Technical Standards for Admission as a professional student

Candidates for the Bachelor of Science in Pharmaceutical Sciences and Doctor of Pharmacy degrees must be able to perform the essential functions in each of the following categories: observation, communication, motor, intellectual, and behavioral/social.
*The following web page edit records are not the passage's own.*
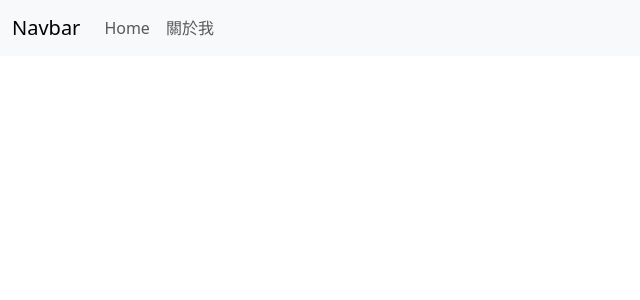
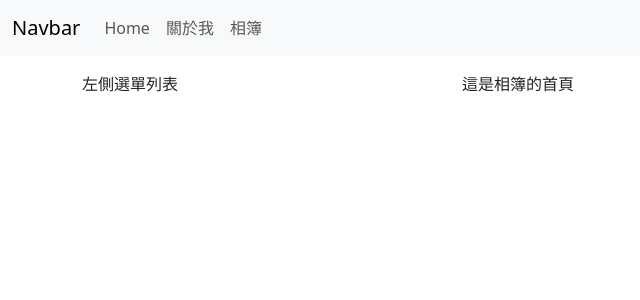
Before and after one commit to lala-lee-learning/cra-router-record, a React (Create React App) app: page /album in a window 1280 px wide. Before the commit this address had no page. Shown: the top 300 px of the page, without its empty margins (0-640 px from the left). Built offline with nearby package versions, Linux system fonts and the light colour scheme.

Commit message:
React Router：巢狀路由與 Outlet

```diff
--- a/src/App.js
+++ b/src/App.js
@@ -2,6 +2,8 @@
 import Navbar from "./components/Navbar";
 import Home from "./pages/Home";
 import About from "./pages/About";
+import AlbumLayout from "./pages/AlbumLayout";
+import AlbumIndex from "./pages/AlbumIndex";
 
 function App() {
   return (
@@ -11,6 +13,9 @@
         <Routes>
           <Route path="/" element={<Home />}></Route>
           <Route path="/about" element={<About />}></Route>
+          <Route path="/album" element={<AlbumLayout />}>
+            <Route index element={<AlbumIndex />}></Route>
+          </Route>
         </Routes>
       </div>
     </div>
--- a/src/components/Navbar.js
+++ b/src/components/Navbar.js
@@ -13,6 +13,9 @@
             <li className="nav-item">
               <Link className="nav-link" to="/about">關於我</Link>
             </li>
+            <li className="nav-item">
+              <Link className="nav-link" to="/album">相簿</Link>
+            </li>
           </ul>
         </div>
       </div>
--- /dev/null
+++ b/src/pages/AlbumIndex.js
@@ -0,0 +1,7 @@
+const AlbumIndex = () => {
+  return (
+    <div>這是相簿的首頁</div>
+  );
+};
+
+export default AlbumIndex;
--- /dev/null
+++ b/src/pages/AlbumLayout.js
@@ -0,0 +1,17 @@
+import { Outlet } from "react-router-dom";
+
+
+const AlbumLayout = () => {
+  return (
+    <div className="row">
+      <div className="col-4">
+        左側選單列表
+      </div>
+      <div className="col-8">
+        <Outlet />
+      </div>
+    </div>
+  );
+};
+
+export default AlbumLayout;
```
However, it is recognized that degrees of ability vary among individuals.

If a potential applicant feels unable to meet these technical standards he/she is encouraged prior to application to discuss your disability with the executive director of Equal Opportunity and Regulatory Compliance at The University of Mississippi to determine whether or not reasonable accommodations can be made.

The University of Mississippi School of Pharmacy is committed to enabling its students by any reasonable means or accommodations to complete the course of study leading to the B.S. in Pharmaceutical Sciences and Doctor of Pharmacy degrees.
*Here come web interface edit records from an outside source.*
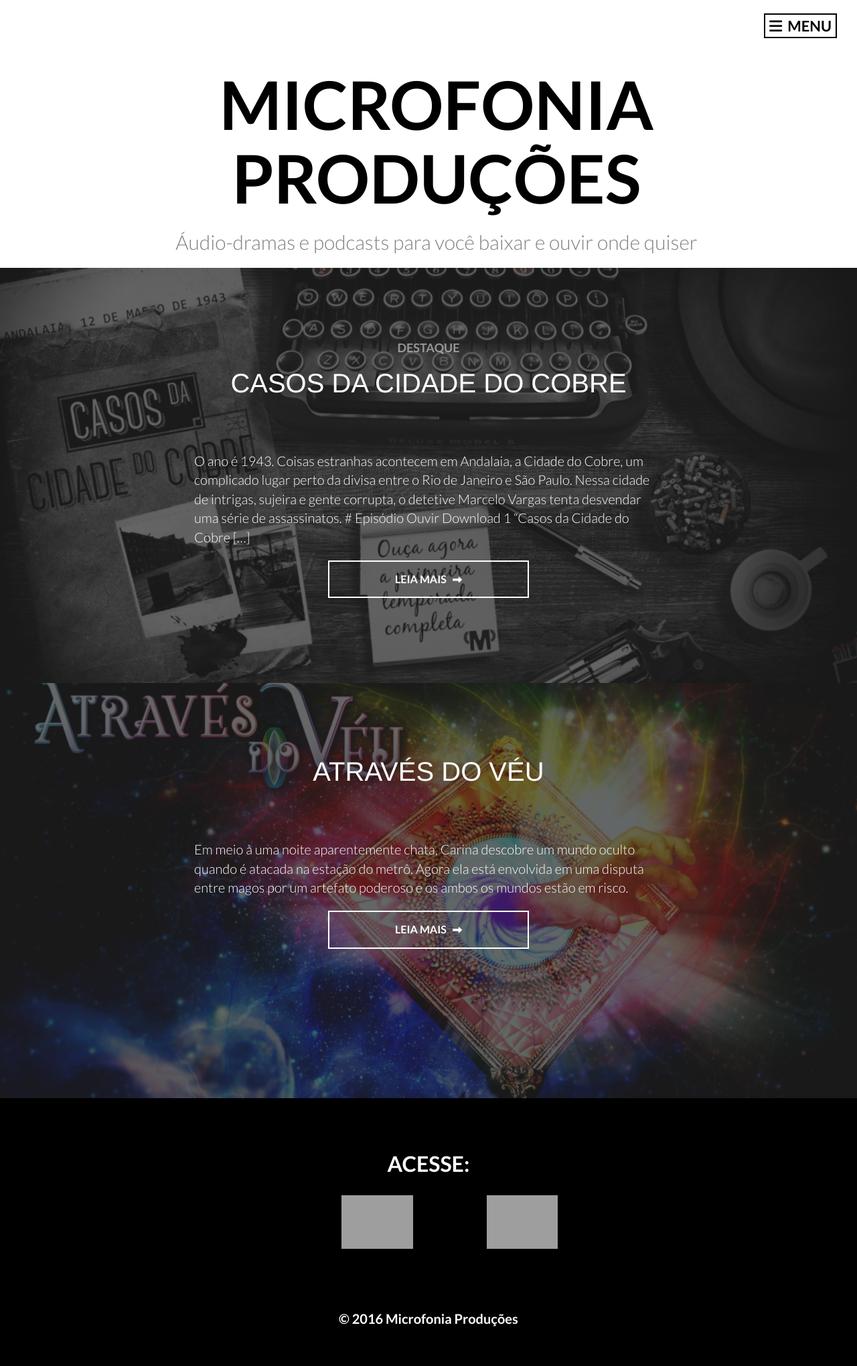
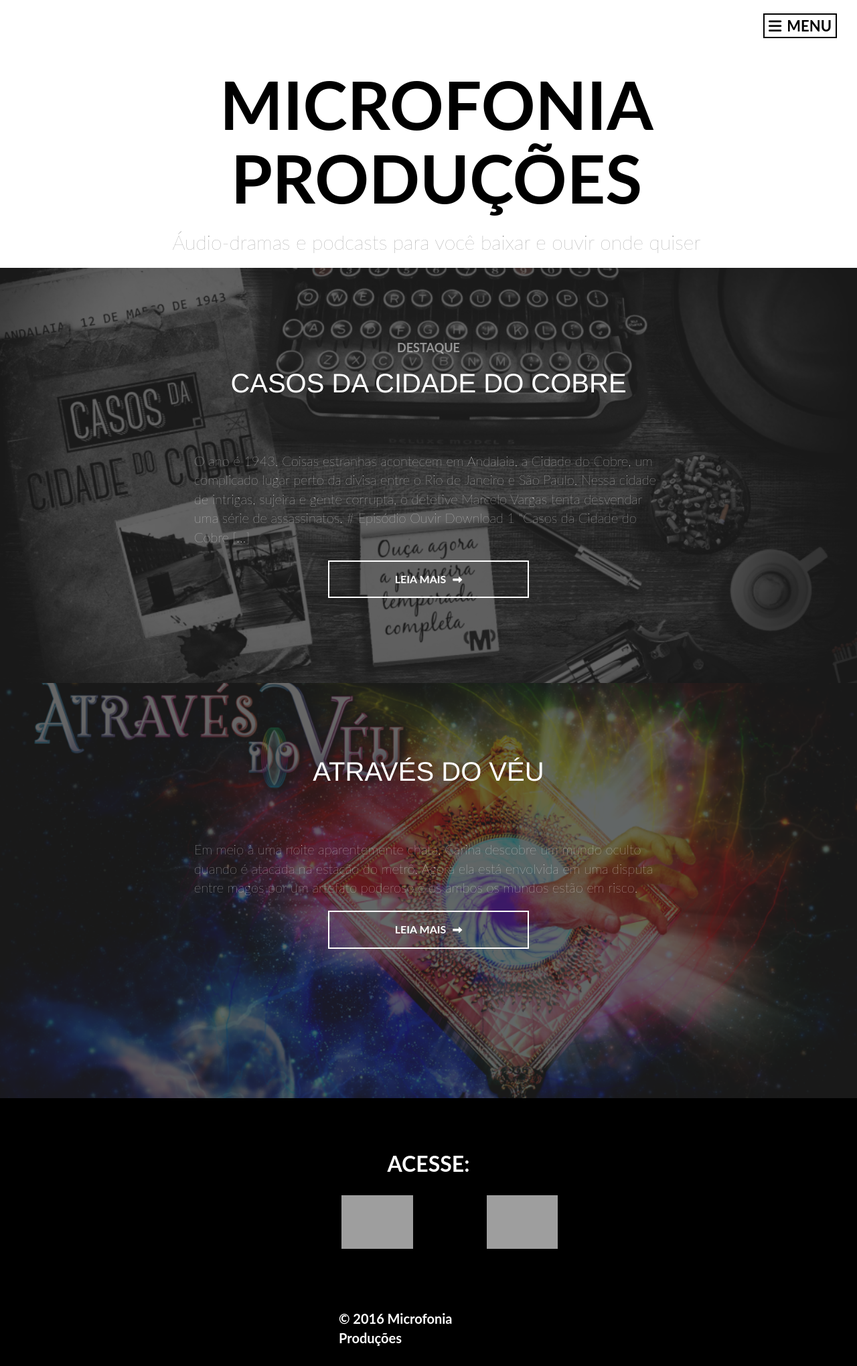
Before and after one commit to Microfonia/website, a Django app: page / in a window 1280 px wide. Shown: the whole page at 67% size. Run offline with Django 3.2, Linux system fonts and the light colour scheme; some libraries are stand-ins or nearby versions; grey boxes are pictures that could not be loaded.

Commit message:
adds fonts to the static files

```diff
--- a/microfonia/static/microfonia/template.css
+++ b/microfonia/static/microfonia/template.css
@@ -1,3 +1,16 @@
+@font-face {
+	font-family: 'Lato', sans-serif;
+    src: url('/fonts/Lato-Light.ttf');
+    font-weight: 200;
+}
+
+@font-face {
+	font-family: 'Lato', sans-serif;
+    src: url('/fonts/Lato-Bold.ttf');
+    font-weight: 700;
+}
+
+
 body {
 	left: 0;
 	position: relative;
--- a/microfonia/templates/base.html
+++ b/microfonia/templates/base.html
@@ -8,7 +8,6 @@
 	<link rel="stylesheet" href="{% static 'microfonia/template.css' %}" type="text/css" charset="utf-8">
 	<link rel="stylesheet" href="{% static 'microfonia/template-mobile.css' %}" type="text/css" charset="utf-8">
 	<link rel="stylesheet" href="https://maxcdn.bootstrapcdn.com/bootstrap/3.3.7/css/bootstrap.min.css">
-	<link href="https://fonts.googleapis.com/css?family=Lato:300,700" rel="stylesheet">
 
 	{% block css %}{% endblock %}
 
```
1. Observation

All candidates must be able to:

  • Observe lectures, demonstrations, experiments, and practice-based activities.
  • Observe physiological and pharmacological demonstrations, evaluation of microbiological cultures, and microscopic studies of organisms and tissues in normal and pathological states.
  • Observe a patient accurately at a distance and close at hand.
  • Read information on a computer screen.
  • Remain fully alert and attentive at all times in clinical settings.

Additionally, candidates for the Doctor of Pharmacy degree must be able to evaluate visible patient signs and symptoms for the purposes of monitoring drug therapy.

2. Communication

All candidates must be able to:

  • Communicate effectively, sensitively, and rapidly with patients, caregivers, and members of the health care team.
  • Speak, listen, read, and write in the English language.
  • Effectively communicate with instructors and peers.

Additionally, candidates for the Doctor of Pharmacy degree must be able to:

  • Communicate with health care practitioners specifically in reviewing and recommending verbal and written drug therapy orders.
  • Elicit information from patients, describe changes in mood, activity and posture, and perceive nonverbal communications.

3. Psychomotor Skills

All candidates must be able to:

  • Have sufficient motor function to execute all aspects of processing multiple types of drug orders and compounding of medications.
  • Engage in safe and aseptic handling of sterile preparations.
  • Safely and effectively operate appropriate equipment (e.g., microscope, typewriter, glucose monitors, peak flow meters).

Additionally, candidates for the Doctor of Pharmacy degree must be able to:

  • engage in basic physical assessment activities including palpation, auscultation, percussion, and other diagnostic maneuvers.

4. Intellect

All candidates must be able to:

  • Comprehend three-dimensional relationships and understand the spatial relationships of structures.
  • Solve problems involving measurement, calculation, reasoning, analysis, synthesis, and evaluation rapidly in a multi-task setting.
  • Synthesize knowledge and integrate the relevant aspects of a patient’s history, physical findings, and monitoring studies.

Additionally, candidates for the Doctor of Pharmacy degree must be able to:

  • use information to develop a drug therapy and monitoring plan in a reasonable amount of time.

5. Behavioral and Social Attributes

All candidates must be able to:

  • Possess the emotional health required for full use of their intellectual abilities, the exercise of good judgment, and the prompt and safe completion of all responsibilities.
  • Adapt to change, to display flexibility and to learn to function in the face of uncertainties and stressful situations.
  • Possess compassion, integrity, interpersonal skills, motivation, empathy, and concern for others.
  • Demonstrate ethical behavior.
  • Function effectively in situations of physical and emotional stress.
  • Accept appropriate suggestions and criticism and, if necessary, respond by modification.

Additionally, candidates for the Doctor of Pharmacy degree must be able to:

  • Exercise good judgment and prompt completion of all responsibilities involved in the pharmaceutical care of patients.
  • Have the capacity to develop mature, sensitive, and effective relationships with patients.

Admission into this degree program occurs in the spring semester of the high school senior year, i.e., “Early Entry,” but more typically after completion of the Pre-pharmacy curriculum at The University of Mississippi or other accredited institution, i.e., “Regular Entry.”